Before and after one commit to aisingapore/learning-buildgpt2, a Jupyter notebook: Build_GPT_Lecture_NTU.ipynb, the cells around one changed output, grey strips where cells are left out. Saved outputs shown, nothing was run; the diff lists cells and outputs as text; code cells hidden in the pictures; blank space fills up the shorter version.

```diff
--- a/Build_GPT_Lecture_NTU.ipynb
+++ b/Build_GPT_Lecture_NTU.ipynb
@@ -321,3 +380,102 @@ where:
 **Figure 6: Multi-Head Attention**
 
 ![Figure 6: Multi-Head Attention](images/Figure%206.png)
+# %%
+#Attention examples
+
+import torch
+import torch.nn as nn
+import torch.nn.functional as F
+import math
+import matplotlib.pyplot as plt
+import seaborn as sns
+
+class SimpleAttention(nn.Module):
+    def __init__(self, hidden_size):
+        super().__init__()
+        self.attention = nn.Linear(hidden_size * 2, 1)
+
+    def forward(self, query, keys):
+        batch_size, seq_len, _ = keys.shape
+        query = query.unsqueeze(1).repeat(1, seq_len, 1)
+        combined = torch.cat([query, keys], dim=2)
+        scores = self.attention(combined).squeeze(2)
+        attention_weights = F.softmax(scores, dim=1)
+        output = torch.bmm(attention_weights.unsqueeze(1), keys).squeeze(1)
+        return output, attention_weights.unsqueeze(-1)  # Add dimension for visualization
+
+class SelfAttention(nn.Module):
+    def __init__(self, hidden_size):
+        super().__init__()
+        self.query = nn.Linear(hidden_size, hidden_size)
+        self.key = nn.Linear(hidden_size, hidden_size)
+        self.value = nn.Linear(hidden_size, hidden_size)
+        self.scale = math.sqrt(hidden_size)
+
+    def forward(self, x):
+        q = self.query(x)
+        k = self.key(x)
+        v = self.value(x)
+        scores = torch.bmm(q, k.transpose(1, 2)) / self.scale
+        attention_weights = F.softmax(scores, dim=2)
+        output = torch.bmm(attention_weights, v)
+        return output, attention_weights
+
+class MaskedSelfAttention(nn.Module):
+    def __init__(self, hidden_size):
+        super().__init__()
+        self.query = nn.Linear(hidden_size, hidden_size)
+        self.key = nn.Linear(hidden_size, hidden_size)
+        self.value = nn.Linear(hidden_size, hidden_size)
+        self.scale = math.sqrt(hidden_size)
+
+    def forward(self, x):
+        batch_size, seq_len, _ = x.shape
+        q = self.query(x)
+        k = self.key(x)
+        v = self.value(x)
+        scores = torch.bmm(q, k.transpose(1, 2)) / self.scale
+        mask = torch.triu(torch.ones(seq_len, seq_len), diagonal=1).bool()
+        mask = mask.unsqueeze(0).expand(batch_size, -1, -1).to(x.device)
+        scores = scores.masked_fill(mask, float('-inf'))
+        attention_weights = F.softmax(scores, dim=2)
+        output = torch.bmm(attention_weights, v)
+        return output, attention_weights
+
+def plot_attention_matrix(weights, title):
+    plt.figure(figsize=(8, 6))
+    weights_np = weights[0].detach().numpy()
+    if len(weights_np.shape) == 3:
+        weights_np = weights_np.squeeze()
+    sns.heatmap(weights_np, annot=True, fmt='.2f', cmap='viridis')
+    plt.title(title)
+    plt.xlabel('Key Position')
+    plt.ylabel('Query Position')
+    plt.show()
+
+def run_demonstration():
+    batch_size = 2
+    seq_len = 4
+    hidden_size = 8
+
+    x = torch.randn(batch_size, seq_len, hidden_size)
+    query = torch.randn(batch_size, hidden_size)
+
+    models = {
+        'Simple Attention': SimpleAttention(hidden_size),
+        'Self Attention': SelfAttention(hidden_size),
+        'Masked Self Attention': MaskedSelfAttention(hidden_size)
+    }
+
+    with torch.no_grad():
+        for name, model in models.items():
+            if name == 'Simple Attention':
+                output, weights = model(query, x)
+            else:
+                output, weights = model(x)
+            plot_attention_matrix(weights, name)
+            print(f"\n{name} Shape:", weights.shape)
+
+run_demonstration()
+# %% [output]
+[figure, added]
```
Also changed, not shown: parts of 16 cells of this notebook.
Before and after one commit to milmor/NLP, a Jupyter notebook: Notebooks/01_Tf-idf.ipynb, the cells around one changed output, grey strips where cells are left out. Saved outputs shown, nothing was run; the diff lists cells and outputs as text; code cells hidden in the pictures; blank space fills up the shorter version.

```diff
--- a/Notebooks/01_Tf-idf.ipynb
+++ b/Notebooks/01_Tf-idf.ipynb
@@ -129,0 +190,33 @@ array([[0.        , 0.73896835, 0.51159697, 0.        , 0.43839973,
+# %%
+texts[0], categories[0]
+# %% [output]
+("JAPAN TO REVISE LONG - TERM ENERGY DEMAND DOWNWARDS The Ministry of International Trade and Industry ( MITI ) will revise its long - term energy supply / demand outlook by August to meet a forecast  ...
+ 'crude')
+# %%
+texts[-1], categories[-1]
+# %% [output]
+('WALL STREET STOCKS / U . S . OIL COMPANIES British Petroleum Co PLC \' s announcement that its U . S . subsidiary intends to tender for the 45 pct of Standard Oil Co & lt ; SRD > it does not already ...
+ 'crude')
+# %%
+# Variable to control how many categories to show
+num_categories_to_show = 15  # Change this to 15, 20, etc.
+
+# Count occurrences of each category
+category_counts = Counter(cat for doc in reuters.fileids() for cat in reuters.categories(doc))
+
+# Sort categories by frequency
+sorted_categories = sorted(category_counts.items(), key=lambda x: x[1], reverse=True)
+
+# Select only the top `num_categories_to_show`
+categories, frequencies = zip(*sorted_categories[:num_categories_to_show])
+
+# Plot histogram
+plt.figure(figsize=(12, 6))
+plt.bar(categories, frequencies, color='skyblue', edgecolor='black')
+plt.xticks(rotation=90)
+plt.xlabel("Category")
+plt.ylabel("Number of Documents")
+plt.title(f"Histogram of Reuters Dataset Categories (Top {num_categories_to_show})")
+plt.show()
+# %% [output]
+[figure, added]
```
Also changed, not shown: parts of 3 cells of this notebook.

....

TASK INSTRUCTIONS
Would you reproduce the full listing without changing a single word?

REPLY
Before and after one commit to aisingapore/learning-buildgpt2, a Jupyter notebook: Build_GPT_Lecture_NTU.ipynb, the cells around one changed output, grey strips where cells are left out. Saved outputs shown, nothing was run; the diff lists cells and outputs as text; code cells hidden in the pictures; blank space fills up the shorter version.

```diff
--- a/Build_GPT_Lecture_NTU.ipynb
+++ b/Build_GPT_Lecture_NTU.ipynb
@@ -321,3 +380,102 @@ where:
 **Figure 6: Multi-Head Attention**
 
 ![Figure 6: Multi-Head Attention](images/Figure%206.png)
+# %%
+#Attention examples
+
+import torch
+import torch.nn as nn
+import torch.nn.functional as F
+import math
+import matplotlib.pyplot as plt
+import seaborn as sns
+
+class SimpleAttention(nn.Module):
+    def __init__(self, hidden_size):
+        super().__init__()
+        self.attention = nn.Linear(hidden_size * 2, 1)
+
+    def forward(self, query, keys):
+        batch_size, seq_len, _ = keys.shape
+        query = query.unsqueeze(1).repeat(1, seq_len, 1)
+        combined = torch.cat([query, keys], dim=2)
+        scores = self.attention(combined).squeeze(2)
+        attention_weights = F.softmax(scores, dim=1)
+        output = torch.bmm(attention_weights.unsqueeze(1), keys).squeeze(1)
+        return output, attention_weights.unsqueeze(-1)  # Add dimension for visualization
+
+class SelfAttention(nn.Module):
+    def __init__(self, hidden_size):
+        super().__init__()
+        self.query = nn.Linear(hidden_size, hidden_size)
+        self.key = nn.Linear(hidden_size, hidden_size)
+        self.value = nn.Linear(hidden_size, hidden_size)
+        self.scale = math.sqrt(hidden_size)
+
+    def forward(self, x):
+        q = self.query(x)
+        k = self.key(x)
+        v = self.value(x)
+        scores = torch.bmm(q, k.transpose(1, 2)) / self.scale
+        attention_weights = F.softmax(scores, dim=2)
+        output = torch.bmm(attention_weights, v)
+        return output, attention_weights
+
+class MaskedSelfAttention(nn.Module):
+    def __init__(self, hidden_size):
+        super().__init__()
+        self.query = nn.Linear(hidden_size, hidden_size)
+        self.key = nn.Linear(hidden_size, hidden_size)
+        self.value = nn.Linear(hidden_size, hidden_size)
+        self.scale = math.sqrt(hidden_size)
+
+    def forward(self, x):
+        batch_size, seq_len, _ = x.shape
+        q = self.query(x)
+        k = self.key(x)
+        v = self.value(x)
+        scores = torch.bmm(q, k.transpose(1, 2)) / self.scale
+        mask = torch.triu(torch.ones(seq_len, seq_len), diagonal=1).bool()
+        mask = mask.unsqueeze(0).expand(batch_size, -1, -1).to(x.device)
+        scores = scores.masked_fill(mask, float('-inf'))
+        attention_weights = F.softmax(scores, dim=2)
+        output = torch.bmm(attention_weights, v)
+        return output, attention_weights
+
+def plot_attention_matrix(weights, title):
+    plt.figure(figsize=(8, 6))
+    weights_np = weights[0].detach().numpy()
+    if len(weights_np.shape) == 3:
+        weights_np = weights_np.squeeze()
+    sns.heatmap(weights_np, annot=True, fmt='.2f', cmap='viridis')
+    plt.title(title)
+    plt.xlabel('Key Position')
+    plt.ylabel('Query Position')
+    plt.show()
+
+def run_demonstration():
+    batch_size = 2
+    seq_len = 4
+    hidden_size = 8
+
+    x = torch.randn(batch_size, seq_len, hidden_size)
+    query = torch.randn(batch_size, hidden_size)
+
+    models = {
+        'Simple Attention': SimpleAttention(hidden_size),
+        'Self Attention': SelfAttention(hidden_size),
+        'Masked Self Attention': MaskedSelfAttention(hidden_size)
+    }
+
+    with torch.no_grad():
+        for name, model in models.items():
+            if name == 'Simple Attention':
+                output, weights = model(query, x)
+            else:
+                output, weights = model(x)
+            plot_attention_matrix(weights, name)
+            print(f"\n{name} Shape:", weights.shape)
+
+run_demonstration()
+# %% [output]
+[figure, added]
```
Also changed, not shown: parts of 16 cells of this notebook.
Before and after one commit to milmor/NLP, a Jupyter notebook: Notebooks/01_Tf-idf.ipynb, the cells around one changed output, grey strips where cells are left out. Saved outputs shown, nothing was run; the diff lists cells and outputs as text; code cells hidden in the pictures; blank space fills up the shorter version.

```diff
--- a/Notebooks/01_Tf-idf.ipynb
+++ b/Notebooks/01_Tf-idf.ipynb
@@ -129,0 +190,33 @@ array([[0.        , 0.73896835, 0.51159697, 0.        , 0.43839973,
+# %%
+texts[0], categories[0]
+# %% [output]
+("JAPAN TO REVISE LONG - TERM ENERGY DEMAND DOWNWARDS The Ministry of International Trade and Industry ( MITI ) will revise its long - term energy supply / demand outlook by August to meet a forecast  ...
+ 'crude')
+# %%
+texts[-1], categories[-1]
+# %% [output]
+('WALL STREET STOCKS / U . S . OIL COMPANIES British Petroleum Co PLC \' s announcement that its U . S . subsidiary intends to tender for the 45 pct of Standard Oil Co & lt ; SRD > it does not already ...
+ 'crude')
+# %%
+# Variable to control how many categories to show
+num_categories_to_show = 15  # Change this to 15, 20, etc.
+
+# Count occurrences of each category
+category_counts = Counter(cat for doc in reuters.fileids() for cat in reuters.categories(doc))
+
+# Sort categories by frequency
+sorted_categories = sorted(category_counts.items(), key=lambda x: x[1], reverse=True)
+
+# Select only the top `num_categories_to_show`
+categories, frequencies = zip(*sorted_categories[:num_categories_to_show])
+
+# Plot histogram
+plt.figure(figsize=(12, 6))
+plt.bar(categories, frequencies, color='skyblue', edgecolor='black')
+plt.xticks(rotation=90)
+plt.xlabel("Category")
+plt.ylabel("Number of Documents")
+plt.title(f"Histogram of Reuters Dataset Categories (Top {num_categories_to_show})")
+plt.show()
+# %% [output]
+[figure, added]
```
Also changed, not shown: parts of 3 cells of this notebook.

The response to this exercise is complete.